If you have not taken the time to write a living will yet, there is no time like the present. It’s important for people of all ages to realize that life can be unpredictable, and if the unexpected were to happen your wishes need to be made known.
What is a Living Will?
The definition of a living will is “a written statement detailing a person’s desires regarding their medical treatment in circumstances in which they are no longer able to express informed consent.” It is not the same document as a traditional will, which designates property to loved ones and names an executor to your estate.
A living will spells out your living wishes by describing your preferences regarding end-of-life care. These legal documents speak for you should you become incapacitated and cannot express your wishes yourself. Any wishes you have for medical care should go into your living will. A living will can communicate what life-sustaining measures you want taken, such as:
- Respiration/ventilation: A machine taking over your breathing when you’re no longer able to do so on your own.
- Resuscitation: Restarting the heart after cardiac death.
- Tube-feeding: Intravenous nutrients and fluid delivered via a tube through the stomach.
- Palliative care: If life-prolonging treatments are not desired, palliative care can be given to reduce pain.
A living will is also known as an “advance directive.” An advance directive is signed by a competent person to provide guidance for healthcare decisions in the event the person becomes incompetent to make such decisions.
Besides living wills, other advance directives include:
- Healthcare Power of Attorney (POA): This document legally designates a person, referred to as a healthcare agent or proxy, to make medical decisions for you in the event that you become incapacitated.
- Do Not Resuscitate Order (DNR): This is a request to not be given CPR if you stop breathing. Your living will does not have to have the DNR order, but your doctor can include it in your medical chart.
- Physician’s Orders for Scope of Treatment (POST): It differs from a Do Not Resuscitate order in one important way – it is more comprehensive, covering a broader range of health care decisions.
Indiana last year implemented the POST. This becomes a doctor’s order, allowing the patient to determine what care is or is not provided at the end of life. The form is considered valid whether or not the patient is ill at home, in a nursing facility or a hospital.
The POST also helps medical providers understand the patient’s wishes at a glance. If you have a completed POST, you do not need a separate DNR form because it is included on the POST. The POST stays with the patient at home in a place where it can be located or in the chart in a hospital or nursing facility. It is usually printed on brightly colored paper so it will easily stand out in medical records. You can change it or cancel it at any time.
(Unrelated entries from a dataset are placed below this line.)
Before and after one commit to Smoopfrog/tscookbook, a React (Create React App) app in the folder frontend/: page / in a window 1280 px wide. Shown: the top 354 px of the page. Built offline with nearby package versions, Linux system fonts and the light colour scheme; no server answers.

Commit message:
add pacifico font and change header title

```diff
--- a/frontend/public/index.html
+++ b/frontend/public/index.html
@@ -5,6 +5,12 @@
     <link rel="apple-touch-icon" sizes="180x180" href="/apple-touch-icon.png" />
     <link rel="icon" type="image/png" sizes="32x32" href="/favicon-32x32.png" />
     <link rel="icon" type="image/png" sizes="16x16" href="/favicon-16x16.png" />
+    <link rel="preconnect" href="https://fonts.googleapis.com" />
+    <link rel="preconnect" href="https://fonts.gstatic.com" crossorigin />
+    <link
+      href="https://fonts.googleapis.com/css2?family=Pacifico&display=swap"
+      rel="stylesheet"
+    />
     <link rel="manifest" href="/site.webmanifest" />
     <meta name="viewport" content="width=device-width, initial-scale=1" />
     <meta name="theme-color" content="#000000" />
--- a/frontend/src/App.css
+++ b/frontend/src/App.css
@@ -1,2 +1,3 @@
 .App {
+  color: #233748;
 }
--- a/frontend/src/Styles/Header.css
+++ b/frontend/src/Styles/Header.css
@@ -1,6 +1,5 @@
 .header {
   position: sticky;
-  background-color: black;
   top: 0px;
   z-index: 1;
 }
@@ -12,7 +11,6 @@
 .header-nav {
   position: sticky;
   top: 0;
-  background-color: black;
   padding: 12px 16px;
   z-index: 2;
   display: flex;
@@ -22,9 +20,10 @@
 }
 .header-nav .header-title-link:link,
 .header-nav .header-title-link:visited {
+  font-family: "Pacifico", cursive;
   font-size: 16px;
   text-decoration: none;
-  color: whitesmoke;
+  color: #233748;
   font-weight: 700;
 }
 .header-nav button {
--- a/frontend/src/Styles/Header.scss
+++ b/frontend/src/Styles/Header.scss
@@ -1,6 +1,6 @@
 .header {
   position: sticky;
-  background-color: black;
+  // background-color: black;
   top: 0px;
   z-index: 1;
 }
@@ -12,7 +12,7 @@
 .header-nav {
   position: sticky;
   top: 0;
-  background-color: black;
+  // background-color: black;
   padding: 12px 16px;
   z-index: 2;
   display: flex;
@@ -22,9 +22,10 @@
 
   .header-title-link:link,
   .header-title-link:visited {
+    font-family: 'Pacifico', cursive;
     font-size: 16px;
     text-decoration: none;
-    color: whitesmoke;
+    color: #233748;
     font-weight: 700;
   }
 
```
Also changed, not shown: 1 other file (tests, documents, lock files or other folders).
The biggest advantages to creating a living will are that you know your wishes will be communicated and that the decision is up to you, not the medical professionals in charge. The stress will be minimized for family members who may have differing opinions about your care. It may also potentially reduce their financial responsibility.
You do not need an attorney to write a living will, but an attorney will provide a free form for you. You can also find the forms at senior centers, hospitals or your physician’s office.
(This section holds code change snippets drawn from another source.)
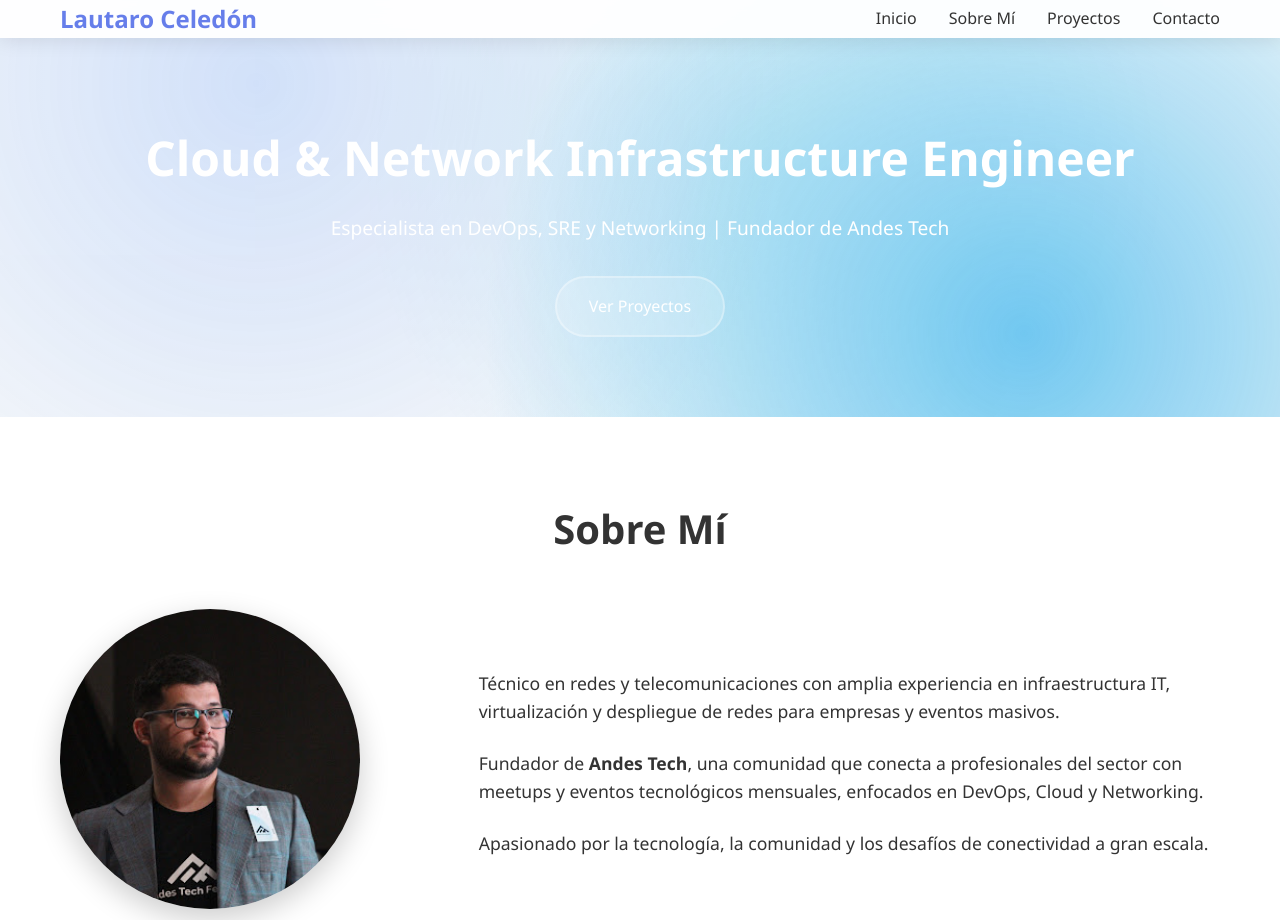
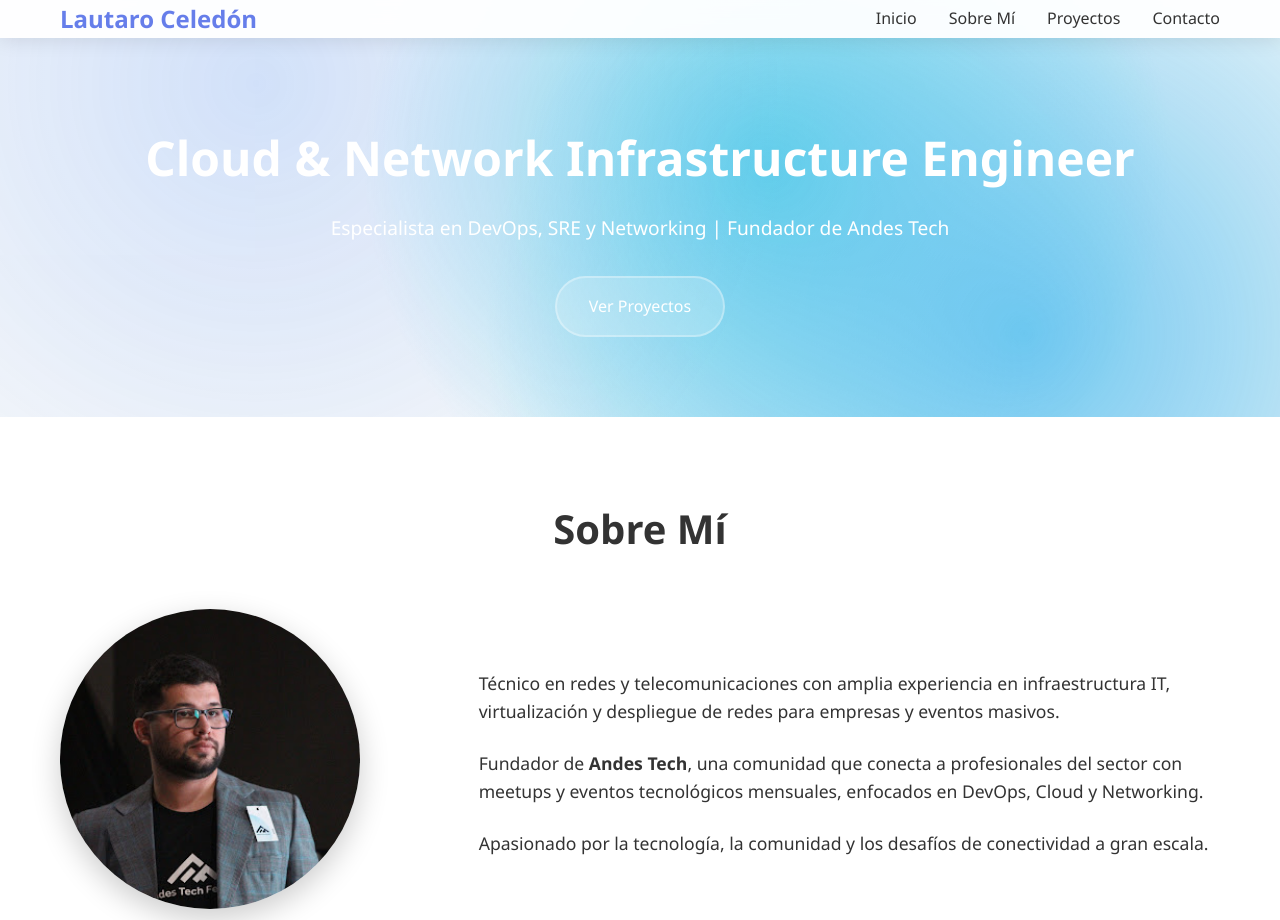
Before and after one commit to lautaro887/lautaro887.github.io, a plain HTML site: page index.html in a window 1280 px wide. Shown: the top 920 px of the page. Drawn offline with Linux system fonts and the light colour scheme.

Commit message:
asdasaaa11

```diff
--- a/index.html
+++ b/index.html
@@ -88,7 +88,7 @@
             background:
                 radial-gradient(circle at 20% 20%, rgba(59, 130, 246, 0.3) 0%, transparent 50%),
                 radial-gradient(circle at 80% 80%, rgba(14, 164, 233, 0.846) 0%, transparent 50%),
-                radial-gradient(circle at 60% 40%, rgba(6, 182, 212, 0.2) 0%, transparent 50%);
+                radial-gradient(circle at 60% 40%, rgba(11, 190, 222, 0.914) 0%, transparent 50%);
             animation: techPulse 6s ease-in-out infinite alternate;
         }
 
```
For more information about American Senior Communities, please visit www.ASCSeniorCare.com.